When Your Best Friend Dies

How to grieve and minimize the feeling of loss (Photo credit: Adobe Stock)

By Gary M. Stern for Next Avenue

Josh Koplovitz, an attorney based in Woodstock, N.Y., communicated with his best friend Lester Fensterheim nearly every day. They first met in 1999 and connected over their love of tennis. The two played tennis together and occasionally poker, socialized with their spouses and developed a strong bond. On Aug. 1, 2017, 74-year-old Fensterheim felt a pain in his face, suffered a minor stroke and was diagnosed with a brain tumor. He died three months later on Nov. 4.

Koplovitz misses Fensterheim terribly and feels a void over his death and the loss of their friendship. “I was drawn to Lester, and he was drawn to me and the friendship developed,” Koplovitz said. Fensterheim was a “magnetic personality,” said Koplovitz., adding: “When you came into his presence, you felt an unmistakable connectivity, as if he was saying to you, ‘You are a special person.’ He taught me to be more accepting of people than I otherwise would have been. He had a basic love of humanity.” read more

How to Bounce Back From a Health Crisis

It’s not the cards you’re dealt, but how you play them. (Photo credit: Adobe Stock)

By Claire Zulkey for Next Avenue

After a major injury or illness, your own participation and perspective can make the difference between moving past a health crisis and letting it define the rest of your life.
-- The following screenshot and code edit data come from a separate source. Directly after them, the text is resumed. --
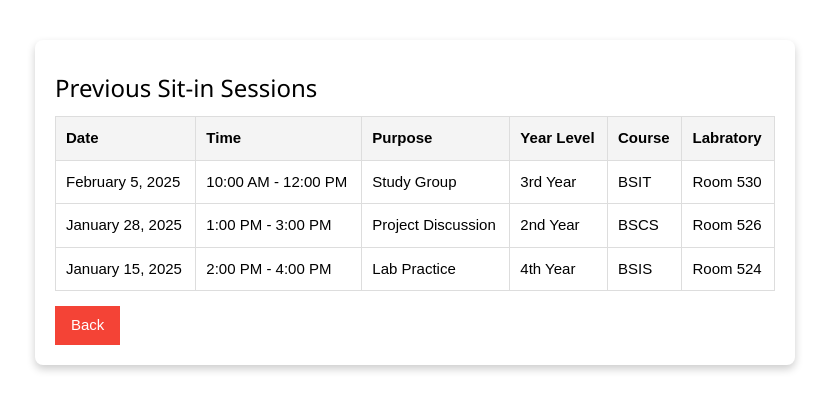
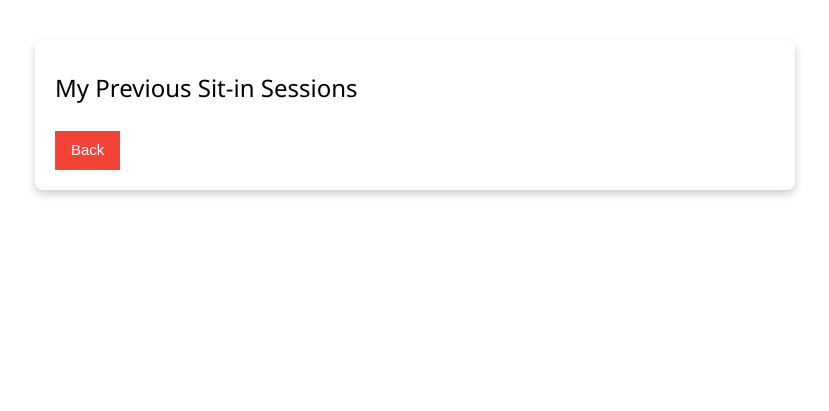
Before and after one commit to Eldrintrapa23/sysarch-, a Flask app: page /history in a window 1280 px wide. Shown: the part 79-490 px from the top of the page, without its empty margins (225-1054 px from the left). Run offline with Flask 3, Linux system fonts and the light colour scheme.

Commit message:
latest news

```diff
--- a/app.py
+++ b/app.py
@@ -89,6 +89,7 @@ def login():
 
         if username == admin_username and password == admin_password:
             session['admin_username'] = admin_username
+            flash("Admin login successful!", "success")
             return redirect(url_for('admin_dashboard'))
 
         with sqlite3.connect('users.db') as conn:
@@ -100,13 +101,13 @@ def login():
             session['user_id'] = user[0]
             session['username'] = user[7]
             session['profile_pic'] = user[10]
+            flash("Login successful! Welcome to the student dashboard.", "success")
             return redirect(url_for('student_dashboard'))
         else:
             flash("Invalid username or password!", "danger")
             return redirect(url_for('home'))
 
     return render_template('login.html')  # Ensure login.html exists
-
 # Student Dashboard
 @app.route('/student')
 def student_dashboard():
@@ -383,8 +384,6 @@ def feedback_report():
 def reservation():
     return render_template('adminreserve.html')
 
-from datetime import datetime
-
 @app.route('/create_announcement', methods=['POST'])
 def create_announcement():
     if request.method == 'POST':
--- a/templates/edit.html
+++ b/templates/edit.html
@@ -89,6 +89,8 @@
             border-bottom: 2px solid #ffcc00;
             padding-bottom: 8px;
         }
+
+
     </style>
 </head>
 <body>
--- a/templates/history.html
+++ b/templates/history.html
@@ -58,45 +58,8 @@
 
     <div class="w3-container container">
         <div class="card">
-            <h3>Previous Sit-in Sessions</h3>
-            <table>
-                <tr>
-                    <th>Date</th>
-                    <th>Time</th>
-                    <th>Purpose</th>
-                    <th>Year Level</th>
-                    <th>Course</th>
-                    <th>Labratory</th>
+            <h3>My Previous Sit-in Sessions</h3>
 
-                </tr>
-                <tr>
-                    <td>February 5, 2025</td>
-                    <td>10:00 AM - 12:00 PM</td>
-                    <td>Study Group</td>
-                    <td>3rd Year</td>
-                    <td>BSIT</td>
-                    <td>Room 530</td>
-
-                </tr>
-                <tr>
-                    <td>January 28, 2025</td>
-                    <td>1:00 PM - 3:00 PM</td>
-                    <td>Project Discussion</td>
-                    <td>2nd Year</td>
-                    <td>BSCS</td>
-                    <td>Room 526</td>
-
-                </tr>
-                <tr>
-                    <td>January 15, 2025</td>
-                    <td>2:00 PM - 4:00 PM</td>
-                    <td>Lab Practice</td>
-                    <td>4th Year</td>
-                    <td>BSIS</td>
-                    <td>Room 524</td>
-
-                </tr>
-            </table>
             <a href="{{ url_for('student_dashboard') }}" class="w3-button w3-red back-button">Back</a>
         </div>
     </div>
--- a/templates/search.html
+++ b/templates/search.html
@@ -104,7 +104,7 @@
             text-align: left;
         }
         th {
-            background-color: #f10da5;
+            background-color: #309cce;
             color: white;
         }
         tr:hover {
```
Also changed, not shown: templates/admin_dashboard.html (+41 -36 lines), templates/index.html (+41 -24 lines), templates/student.html (+7 -1 lines), users.db.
Psychologist Elizabeth Lombardo cites two reasons why. First, the right attitude corresponds with a stronger commitment to physical therapy or rehabilitation. Plus, happiness is healing. “When we experience chronic stress, when we’re upset or depressed, that actually impedes our immune system,” says Lombardo. “Our body does not heal as well.” read more

Take the Time to Better Care for Yourself

Senior woman smiles while holding pencil and adjusting her reading glasses

7 steps to the self-care you need (Photo credit: Adobe Stock)

By Ken Druck for Next Avenue

Becoming a smarter, stronger, more self-caring version of yourself is both freeing and empowering.

I recently discussed the concept of self-care and the ways to set yourself up for — and avoid sabotaging — the way you take emotional and physical care of yourself. After you agree that you are worthy of self-care and will overcome the factors you let stand in your way before, you’re ready to move forward with these seven steps to self-care:

Step  No. 1. Make the Decision to Change the Way You Take Care of Yourself read more